In the last episode (Jun 24), Tim Gustafson said:
> I'm working on a compute job that queries mySQL for work packets,
> processes the work packet and then updates the row in mySQL with the
> results of the job.
> Currently, from each compute instance I'm doing something like:
> select * from work_packets where work_data is null order by rand() limit 1;
> That more or less works, and occasionally two jobs will process the same
> row and I'll waste a little bit of CPU time, but as a higher percentage of
> jobs get completed, duplicate work happens more and more.
> I also thought about doing something like:
> select * from work_packets where work_data is null and (select
> get_lock(work_packets.id, 0) = 1 order by rand() limit 1;
> but that seems to significantly increase the time it takes to run this
> query from about 2 seconds to about 13 seconds. Since the jobs only take
> about 10 seconds of CPU time each, this represents in an actual slow-down
> as opposed to a speed-up.
That query won't execute (the subquery expression is incomplete); if you
really are using a subquery there, try it plain, with no order by rand():
select * from work_packets where work_data is null and get_lock(id,0)=1 limit 1;
My guess is your initial reason for ORDER BY RAND() was to minimize
duplicate work, but if you're using locks it'll never happen, so you might
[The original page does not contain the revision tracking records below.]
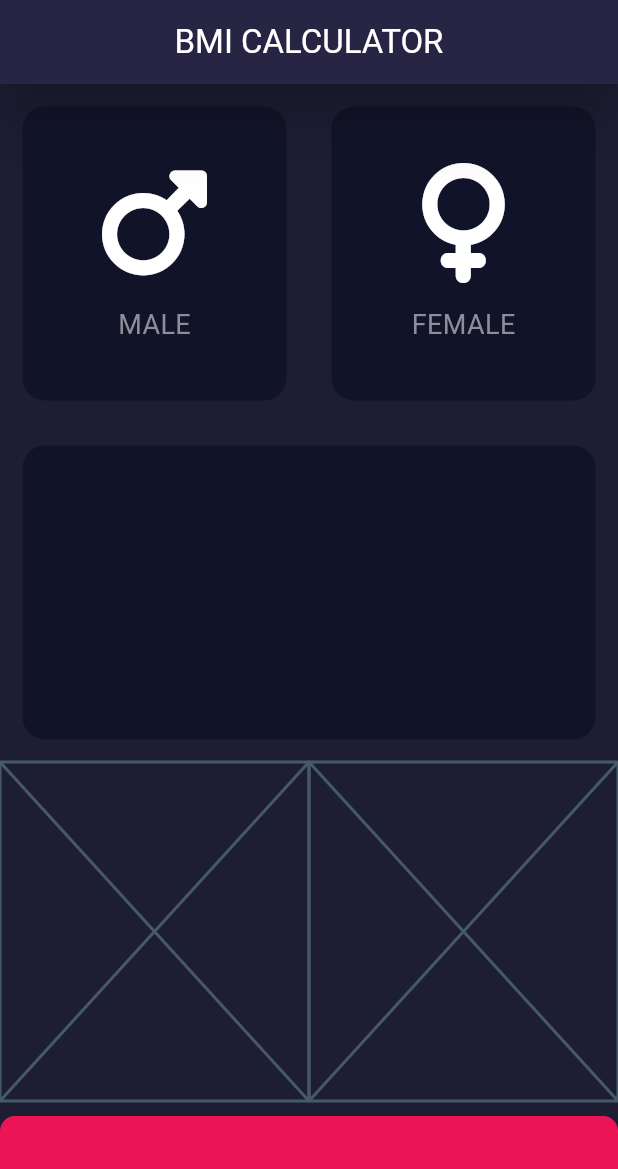
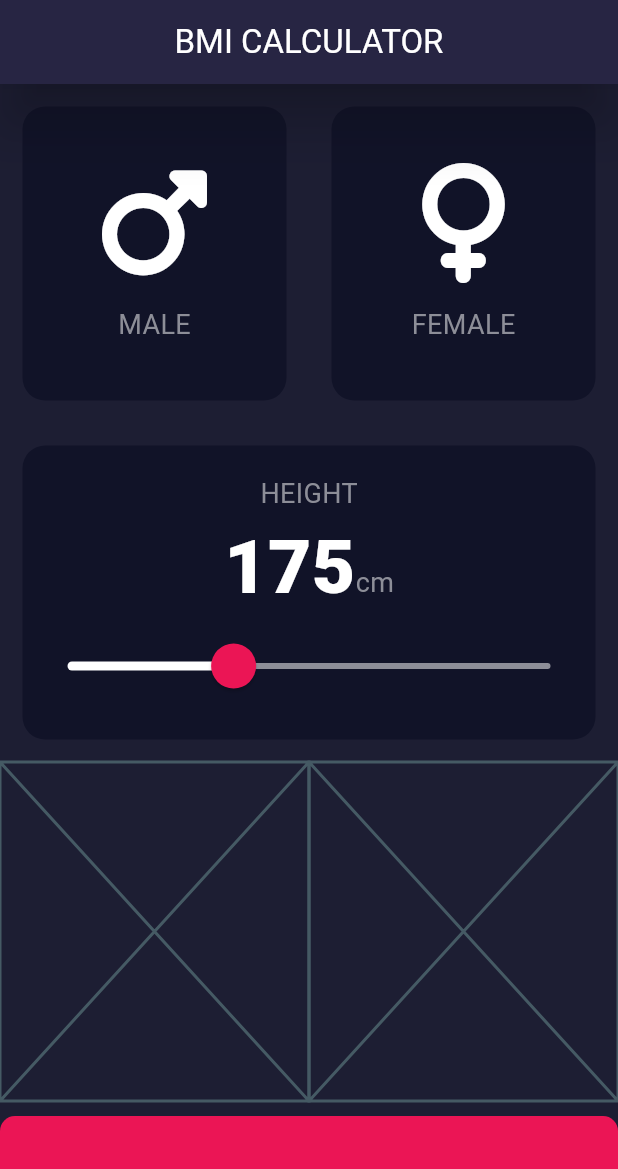
Before and after one commit to KASRA10/BMI-Calculator_V1, a Flutter app: the screen it shows after launch, on a phone screen of 412 x 824 dp. Shown: the top 1169 px of the screen. Run offline on Flutter 3.47's test engine with Material 3 defaults, Android fonts, the phone set to English and light mode, and no system bars; our stand-ins replace font_awesome_flutter.

Commit message:
Change And Finalize the Center FLex Container

```diff
--- a/lib/main.dart
+++ b/lib/main.dart
@@ -31,6 +31,8 @@ class InputPage extends StatefulWidget {
 }
 
 class _InputPageState extends State<InputPage> {
+  int heightNumber = 175;
+
   ColorUpdate colorUpdate =
       ColorUpdate(); // Create An Object From ColorChanger Class
 
@@ -95,7 +97,53 @@ class _InputPageState extends State<InputPage> {
                   child: ReusableCard(
                     changeableColor: kInActiveCardColor,
                     cardChild: Column(
-                      children: [],
+                      mainAxisAlignment: MainAxisAlignment.center,
+                      crossAxisAlignment: CrossAxisAlignment.center,
+                      children: [
+                        Text(
+                          'HEIGHT',
+                          style: kMyTextStyle,
+                        ),
+                        Row(
+                          textBaseline: TextBaseline.alphabetic,
+                          mainAxisAlignment: MainAxisAlignment.center,
+                          crossAxisAlignment: CrossAxisAlignment.baseline,
+                          children: [
+                            Text(
+                              '$heightNumber',
+                              style: kNumberTextStyle,
+                            ),
+                            Text(
+                              'cm',
+                              style: kMyTextStyle,
+                            ),
+                          ],
+                        ),
+                        SliderTheme(
+                          data: SliderTheme.of(context).copyWith(
+                            thumbShape: RoundSliderThumbShape(
+                              enabledThumbRadius: 15.0,
+                            ),
+                            overlayShape: RoundSliderOverlayShape(
+                              overlayRadius: 30.0,
+                            ),
+                            thumbColor: kSliderThumbColor,
+                            activeTrackColor: kSliderActiveBarColor,
+                            inactiveTrackColor: kSliderInActiveBarColor,
+                            overlayColor: kSliderOverLayColor,
+                          ),
+                          child: Slider(
+                            value: heightNumber.toDouble(),
+                            min: minHeightNumber,
+                            max: maxHeightNumber,
+                            onChanged: (double newHeightNumber) {
+                              setState(() {
+                                heightNumber = newHeightNumber.round();
+                              });
+                            },
+                          ),
+                        ),
+                      ],
                     ),
                     onPress: () {},
                   ),
--- a/lib/src/constants.dart
+++ b/lib/src/constants.dart
@@ -5,36 +5,69 @@ import 'package:flutter/material.dart';
 enum Gender {
   male,
   female,
-}
+} // End Of Gender
 
 const kBasicCardColor = Color(
   0xFF1D1E33,
-);
+); // End Of kBasicCardColor
+
 const kButtonButton = Color(
   0xFFEB1555,
-);
+); // End Of kButtonButton
+
 const kActiveCardColor = Color(
   0xFF2D2E41,
-);
+); // End Of kActiveCardColor
+
 const kInActiveCardColor = Color(
   0xFF111328,
-);
+); // End Of kInActiveCardColor
+
 const kTextColors = Color(
   0xFF8D8E98,
-);
+); // End Of kTextColors
+
 const kIconColors = Color(
   0xFFFFFFFF,
+); // ENd Of kIconColors
+
+const kSliderActiveBarColor = Colors.white;
+
+const kSliderInActiveBarColor = Color(
+  0XFF8D8E98,
 );
+
+const kSliderThumbColor = Color(
+  0xFFEB1555,
+);
+
+const kSliderOverLayColor = Color(
+  0x29EB1555,
+);
+
 const kMyTextStyle = TextStyle(
   fontSize: 18.0,
   color: kTextColors,
-);
+); // End Of kMyTextStyle
+
+const kNumberTextStyle = TextStyle(
+  fontSize: 50,
+  fontWeight: FontWeight.w900,
+  color: Colors.white,
+); // ENd OF kNumberTextStyle
+
 const kMarginDesign = EdgeInsets.all(
   15.0,
-);
+); // End Of kMarginDesign
+
 BorderRadius marginDesignCirCular = BorderRadius.circular(
   15.0,
-);
+); // End Of marginDesignCirCular
+
 const Radius kMarginDesignCirCularButton = Radius.circular(
   10.0,
-);
+); // ENd Of kMarginDesignCirCularButton
+
+const minHeightNumber = 110.0;
+
+const maxHeightNumber = 299.0;
```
as well just grab the first available packet. That query shouldn't even
take 2 seconds, unless you have 50k rows in the table and no index on